• [WHAT TO WORK ON]
Your answer must be an exact copy of the entries below, with no pictures in it.
### MATERIAL PROVIDED
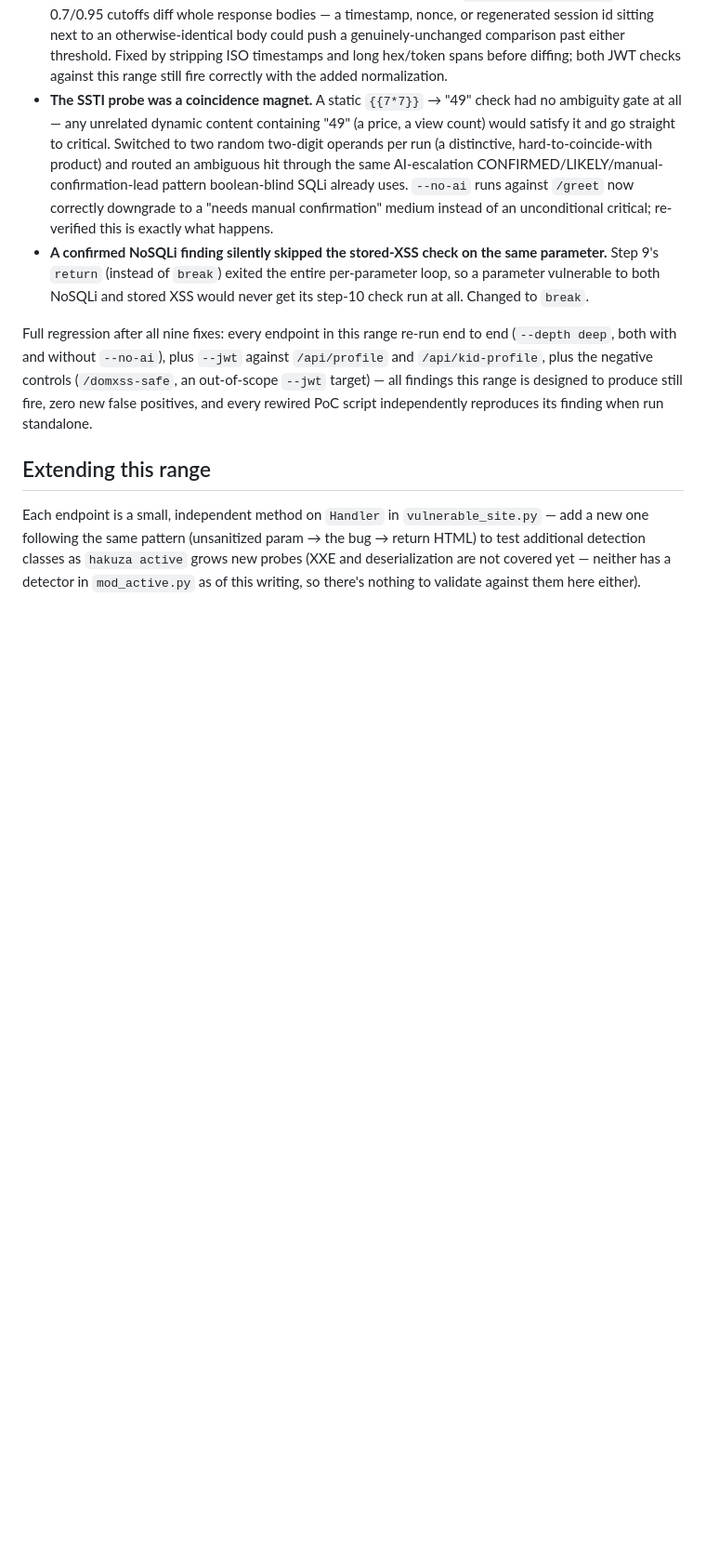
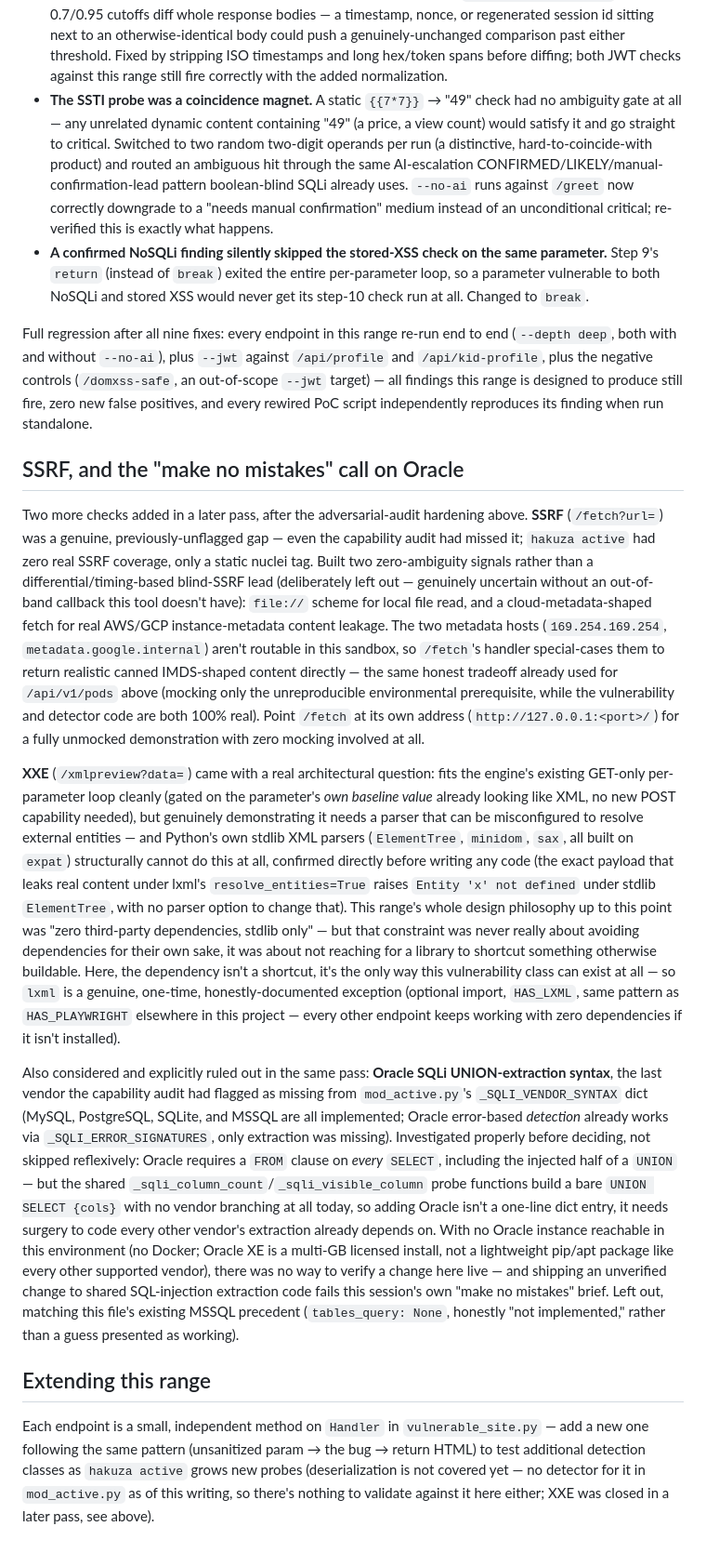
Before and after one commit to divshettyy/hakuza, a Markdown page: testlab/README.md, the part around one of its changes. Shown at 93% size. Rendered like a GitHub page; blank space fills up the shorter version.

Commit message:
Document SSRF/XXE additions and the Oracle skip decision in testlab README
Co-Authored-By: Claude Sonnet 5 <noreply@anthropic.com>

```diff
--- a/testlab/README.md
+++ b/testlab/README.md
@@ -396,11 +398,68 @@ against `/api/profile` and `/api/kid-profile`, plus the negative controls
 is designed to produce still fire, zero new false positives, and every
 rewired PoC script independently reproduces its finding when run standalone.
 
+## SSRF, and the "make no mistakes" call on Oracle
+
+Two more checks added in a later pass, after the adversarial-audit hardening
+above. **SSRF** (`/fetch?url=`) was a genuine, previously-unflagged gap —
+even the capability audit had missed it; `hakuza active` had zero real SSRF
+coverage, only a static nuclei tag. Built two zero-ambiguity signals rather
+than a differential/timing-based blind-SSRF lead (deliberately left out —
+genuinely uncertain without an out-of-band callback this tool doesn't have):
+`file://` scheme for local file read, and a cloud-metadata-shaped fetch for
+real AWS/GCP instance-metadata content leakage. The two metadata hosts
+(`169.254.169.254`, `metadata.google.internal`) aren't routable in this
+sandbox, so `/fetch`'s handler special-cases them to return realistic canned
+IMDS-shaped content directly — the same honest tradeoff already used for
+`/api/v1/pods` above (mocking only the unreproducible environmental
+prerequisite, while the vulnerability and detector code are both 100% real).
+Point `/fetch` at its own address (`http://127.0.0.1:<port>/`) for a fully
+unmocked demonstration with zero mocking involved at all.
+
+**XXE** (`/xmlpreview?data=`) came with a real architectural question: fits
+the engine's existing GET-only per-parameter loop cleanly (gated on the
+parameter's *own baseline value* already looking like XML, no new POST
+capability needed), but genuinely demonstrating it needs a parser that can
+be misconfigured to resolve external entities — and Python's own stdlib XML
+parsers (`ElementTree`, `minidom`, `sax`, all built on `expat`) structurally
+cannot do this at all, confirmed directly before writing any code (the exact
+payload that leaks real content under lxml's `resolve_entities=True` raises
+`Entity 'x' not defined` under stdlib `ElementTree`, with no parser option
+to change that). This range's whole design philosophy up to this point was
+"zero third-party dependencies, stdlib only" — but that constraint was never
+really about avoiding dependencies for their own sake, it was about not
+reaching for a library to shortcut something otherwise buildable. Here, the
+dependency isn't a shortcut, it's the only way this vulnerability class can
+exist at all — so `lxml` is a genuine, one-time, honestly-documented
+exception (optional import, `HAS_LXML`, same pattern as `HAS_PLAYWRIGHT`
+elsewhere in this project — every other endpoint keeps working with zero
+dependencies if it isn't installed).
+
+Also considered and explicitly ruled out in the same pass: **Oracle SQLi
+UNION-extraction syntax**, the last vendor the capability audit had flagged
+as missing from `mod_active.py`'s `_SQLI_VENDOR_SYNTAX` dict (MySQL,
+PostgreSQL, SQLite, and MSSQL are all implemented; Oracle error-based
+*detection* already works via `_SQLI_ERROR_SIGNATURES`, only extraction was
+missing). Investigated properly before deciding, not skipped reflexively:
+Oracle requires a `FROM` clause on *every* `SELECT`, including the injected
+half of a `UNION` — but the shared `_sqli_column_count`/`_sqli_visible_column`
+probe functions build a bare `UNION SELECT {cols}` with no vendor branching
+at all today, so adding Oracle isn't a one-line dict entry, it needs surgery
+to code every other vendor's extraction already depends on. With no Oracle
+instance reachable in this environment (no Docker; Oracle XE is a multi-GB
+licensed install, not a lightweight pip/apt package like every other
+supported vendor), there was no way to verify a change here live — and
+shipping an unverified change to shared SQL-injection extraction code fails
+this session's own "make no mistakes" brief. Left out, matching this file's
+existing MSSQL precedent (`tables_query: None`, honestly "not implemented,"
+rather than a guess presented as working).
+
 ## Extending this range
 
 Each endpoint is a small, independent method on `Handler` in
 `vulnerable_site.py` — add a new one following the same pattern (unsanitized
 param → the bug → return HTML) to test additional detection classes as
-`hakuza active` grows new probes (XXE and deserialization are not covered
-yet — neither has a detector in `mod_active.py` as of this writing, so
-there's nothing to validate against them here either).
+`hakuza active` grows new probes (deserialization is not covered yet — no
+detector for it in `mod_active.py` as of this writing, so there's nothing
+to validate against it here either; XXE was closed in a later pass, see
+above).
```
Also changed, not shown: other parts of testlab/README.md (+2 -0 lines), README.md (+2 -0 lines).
######
• [REPLY TO THE TASK]
Before and after one commit to divshettyy/hakuza, a Markdown page: testlab/README.md, the part around one of its changes. Shown at 93% size. Rendered like a GitHub page; blank space fills up the shorter version.

Commit message:
Document SSRF/XXE additions and the Oracle skip decision in testlab README
Co-Authored-By: Claude Sonnet 5 <noreply@anthropic.com>

```diff
--- a/testlab/README.md
+++ b/testlab/README.md
@@ -396,11 +398,68 @@ against `/api/profile` and `/api/kid-profile`, plus the negative controls
 is designed to produce still fire, zero new false positives, and every
 rewired PoC script independently reproduces its finding when run standalone.
 
+## SSRF, and the "make no mistakes" call on Oracle
+
+Two more checks added in a later pass, after the adversarial-audit hardening
+above. **SSRF** (`/fetch?url=`) was a genuine, previously-unflagged gap —
+even the capability audit had missed it; `hakuza active` had zero real SSRF
+coverage, only a static nuclei tag. Built two zero-ambiguity signals rather
+than a differential/timing-based blind-SSRF lead (deliberately left out —
+genuinely uncertain without an out-of-band callback this tool doesn't have):
+`file://` scheme for local file read, and a cloud-metadata-shaped fetch for
+real AWS/GCP instance-metadata content leakage. The two metadata hosts
+(`169.254.169.254`, `metadata.google.internal`) aren't routable in this
+sandbox, so `/fetch`'s handler special-cases them to return realistic canned
+IMDS-shaped content directly — the same honest tradeoff already used for
+`/api/v1/pods` above (mocking only the unreproducible environmental
+prerequisite, while the vulnerability and detector code are both 100% real).
+Point `/fetch` at its own address (`http://127.0.0.1:<port>/`) for a fully
+unmocked demonstration with zero mocking involved at all.
+
+**XXE** (`/xmlpreview?data=`) came with a real architectural question: fits
+the engine's existing GET-only per-parameter loop cleanly (gated on the
+parameter's *own baseline value* already looking like XML, no new POST
+capability needed), but genuinely demonstrating it needs a parser that can
+be misconfigured to resolve external entities — and Python's own stdlib XML
+parsers (`ElementTree`, `minidom`, `sax`, all built on `expat`) structurally
+cannot do this at all, confirmed directly before writing any code (the exact
+payload that leaks real content under lxml's `resolve_entities=True` raises
+`Entity 'x' not defined` under stdlib `ElementTree`, with no parser option
+to change that). This range's whole design philosophy up to this point was
+"zero third-party dependencies, stdlib only" — but that constraint was never
+really about avoiding dependencies for their own sake, it was about not
+reaching for a library to shortcut something otherwise buildable. Here, the
+dependency isn't a shortcut, it's the only way this vulnerability class can
+exist at all — so `lxml` is a genuine, one-time, honestly-documented
+exception (optional import, `HAS_LXML`, same pattern as `HAS_PLAYWRIGHT`
+elsewhere in this project — every other endpoint keeps working with zero
+dependencies if it isn't installed).
+
+Also considered and explicitly ruled out in the same pass: **Oracle SQLi
+UNION-extraction syntax**, the last vendor the capability audit had flagged
+as missing from `mod_active.py`'s `_SQLI_VENDOR_SYNTAX` dict (MySQL,
+PostgreSQL, SQLite, and MSSQL are all implemented; Oracle error-based
+*detection* already works via `_SQLI_ERROR_SIGNATURES`, only extraction was
+missing). Investigated properly before deciding, not skipped reflexively:
+Oracle requires a `FROM` clause on *every* `SELECT`, including the injected
+half of a `UNION` — but the shared `_sqli_column_count`/`_sqli_visible_column`
+probe functions build a bare `UNION SELECT {cols}` with no vendor branching
+at all today, so adding Oracle isn't a one-line dict entry, it needs surgery
+to code every other vendor's extraction already depends on. With no Oracle
+instance reachable in this environment (no Docker; Oracle XE is a multi-GB
+licensed install, not a lightweight pip/apt package like every other
+supported vendor), there was no way to verify a change here live — and
+shipping an unverified change to shared SQL-injection extraction code fails
+this session's own "make no mistakes" brief. Left out, matching this file's
+existing MSSQL precedent (`tables_query: None`, honestly "not implemented,"
+rather than a guess presented as working).
+
 ## Extending this range
 
 Each endpoint is a small, independent method on `Handler` in
 `vulnerable_site.py` — add a new one following the same pattern (unsanitized
 param → the bug → return HTML) to test additional detection classes as
-`hakuza active` grows new probes (XXE and deserialization are not covered
-yet — neither has a detector in `mod_active.py` as of this writing, so
-there's nothing to validate against them here either).
+`hakuza active` grows new probes (deserialization is not covered yet — no
+detector for it in `mod_active.py` as of this writing, so there's nothing
+to validate against it here either; XXE was closed in a later pass, see
+above).
```
Also changed, not shown: other parts of testlab/README.md (+2 -0 lines), README.md (+2 -0 lines).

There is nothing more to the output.